October 12th, 2009 at 9:48 pm
Adapting to the New Normal—and the New Uncertainty | The Wealth Clarity Blog Says:
[...] Subscribe « Welcome to the New Normal [...]
October 28th, 2009 at 2:53 pm
Creating the Future You Desire…Now | The Wealth Clarity Blog Says:
[...] if this is the new normal for the real estate [...]
November 12th, 2009 at 10:19 pm
The Economic Recovery Dashboard | The Wealth Clarity Blog Says:
[...] issues that need to be monitored as the economic story unfolds. I have previously written about how and why we may see a very different U.S. economy in the future, and how to deal with the uncertainty created by the “new normal,” if you [...]

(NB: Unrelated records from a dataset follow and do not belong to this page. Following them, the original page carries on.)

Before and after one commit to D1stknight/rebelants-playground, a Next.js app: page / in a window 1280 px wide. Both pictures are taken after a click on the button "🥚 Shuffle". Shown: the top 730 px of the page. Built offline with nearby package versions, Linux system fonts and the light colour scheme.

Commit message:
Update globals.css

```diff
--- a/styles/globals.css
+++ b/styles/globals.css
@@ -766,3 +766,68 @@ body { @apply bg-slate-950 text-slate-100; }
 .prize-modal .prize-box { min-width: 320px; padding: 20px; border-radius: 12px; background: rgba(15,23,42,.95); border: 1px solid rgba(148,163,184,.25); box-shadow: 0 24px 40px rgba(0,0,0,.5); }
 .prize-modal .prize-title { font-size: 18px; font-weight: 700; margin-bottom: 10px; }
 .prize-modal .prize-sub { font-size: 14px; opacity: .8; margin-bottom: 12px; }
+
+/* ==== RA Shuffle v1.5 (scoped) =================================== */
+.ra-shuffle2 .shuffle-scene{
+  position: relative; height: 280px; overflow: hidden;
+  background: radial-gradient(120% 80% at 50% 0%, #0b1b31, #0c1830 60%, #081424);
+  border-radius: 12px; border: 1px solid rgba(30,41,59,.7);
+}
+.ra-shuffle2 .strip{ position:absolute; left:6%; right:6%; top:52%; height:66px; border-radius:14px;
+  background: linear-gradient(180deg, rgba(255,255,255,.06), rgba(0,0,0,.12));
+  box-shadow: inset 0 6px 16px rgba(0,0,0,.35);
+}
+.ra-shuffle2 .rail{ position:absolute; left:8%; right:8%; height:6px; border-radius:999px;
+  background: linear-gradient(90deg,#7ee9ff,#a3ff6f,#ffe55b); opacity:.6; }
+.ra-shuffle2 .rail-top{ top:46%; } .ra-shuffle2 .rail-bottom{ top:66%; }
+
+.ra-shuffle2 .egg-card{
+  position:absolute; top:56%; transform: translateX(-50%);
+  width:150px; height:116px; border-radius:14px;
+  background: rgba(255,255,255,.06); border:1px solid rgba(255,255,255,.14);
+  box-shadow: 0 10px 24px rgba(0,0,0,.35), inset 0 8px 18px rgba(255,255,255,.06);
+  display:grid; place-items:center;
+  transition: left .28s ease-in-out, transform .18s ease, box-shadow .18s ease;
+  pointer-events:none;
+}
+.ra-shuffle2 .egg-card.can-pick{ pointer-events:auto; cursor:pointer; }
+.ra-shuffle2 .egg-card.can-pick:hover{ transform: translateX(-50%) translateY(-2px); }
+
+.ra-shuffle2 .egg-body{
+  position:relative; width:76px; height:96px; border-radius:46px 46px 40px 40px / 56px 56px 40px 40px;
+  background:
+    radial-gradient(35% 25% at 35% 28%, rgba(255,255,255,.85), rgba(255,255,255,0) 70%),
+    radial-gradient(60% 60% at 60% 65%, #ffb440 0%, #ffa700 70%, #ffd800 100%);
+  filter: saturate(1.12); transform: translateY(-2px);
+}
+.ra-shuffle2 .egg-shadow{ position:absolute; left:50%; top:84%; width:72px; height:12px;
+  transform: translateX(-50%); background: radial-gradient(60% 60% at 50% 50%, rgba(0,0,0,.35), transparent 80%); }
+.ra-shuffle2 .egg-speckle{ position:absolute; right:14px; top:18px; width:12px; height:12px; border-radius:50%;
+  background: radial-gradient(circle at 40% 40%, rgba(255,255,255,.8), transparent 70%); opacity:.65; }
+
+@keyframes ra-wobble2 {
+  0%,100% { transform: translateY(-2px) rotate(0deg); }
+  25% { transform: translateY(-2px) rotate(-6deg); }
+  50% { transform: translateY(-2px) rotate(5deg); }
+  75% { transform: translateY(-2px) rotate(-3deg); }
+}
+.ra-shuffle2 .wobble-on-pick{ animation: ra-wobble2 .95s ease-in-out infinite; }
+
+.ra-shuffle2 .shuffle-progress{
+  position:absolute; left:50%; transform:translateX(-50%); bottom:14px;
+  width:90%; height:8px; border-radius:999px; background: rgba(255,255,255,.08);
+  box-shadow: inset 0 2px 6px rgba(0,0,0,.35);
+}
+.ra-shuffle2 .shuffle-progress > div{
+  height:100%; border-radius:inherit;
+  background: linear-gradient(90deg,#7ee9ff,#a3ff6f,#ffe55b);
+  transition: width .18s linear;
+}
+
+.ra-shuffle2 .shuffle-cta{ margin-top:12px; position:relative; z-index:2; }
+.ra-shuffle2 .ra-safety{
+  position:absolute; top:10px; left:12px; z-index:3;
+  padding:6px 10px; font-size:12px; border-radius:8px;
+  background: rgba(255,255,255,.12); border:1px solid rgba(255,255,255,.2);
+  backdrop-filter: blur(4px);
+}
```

November 16th, 2009 at 10:58 am
Investing in Recovery: Is Now the Time? « The Wealth Clarity Blog Says:
[...] A recent entry by Martha C. White at The Big Money, titled, “The Dow is Too High” echoes my recent thoughts on the financial markets and economy. [...]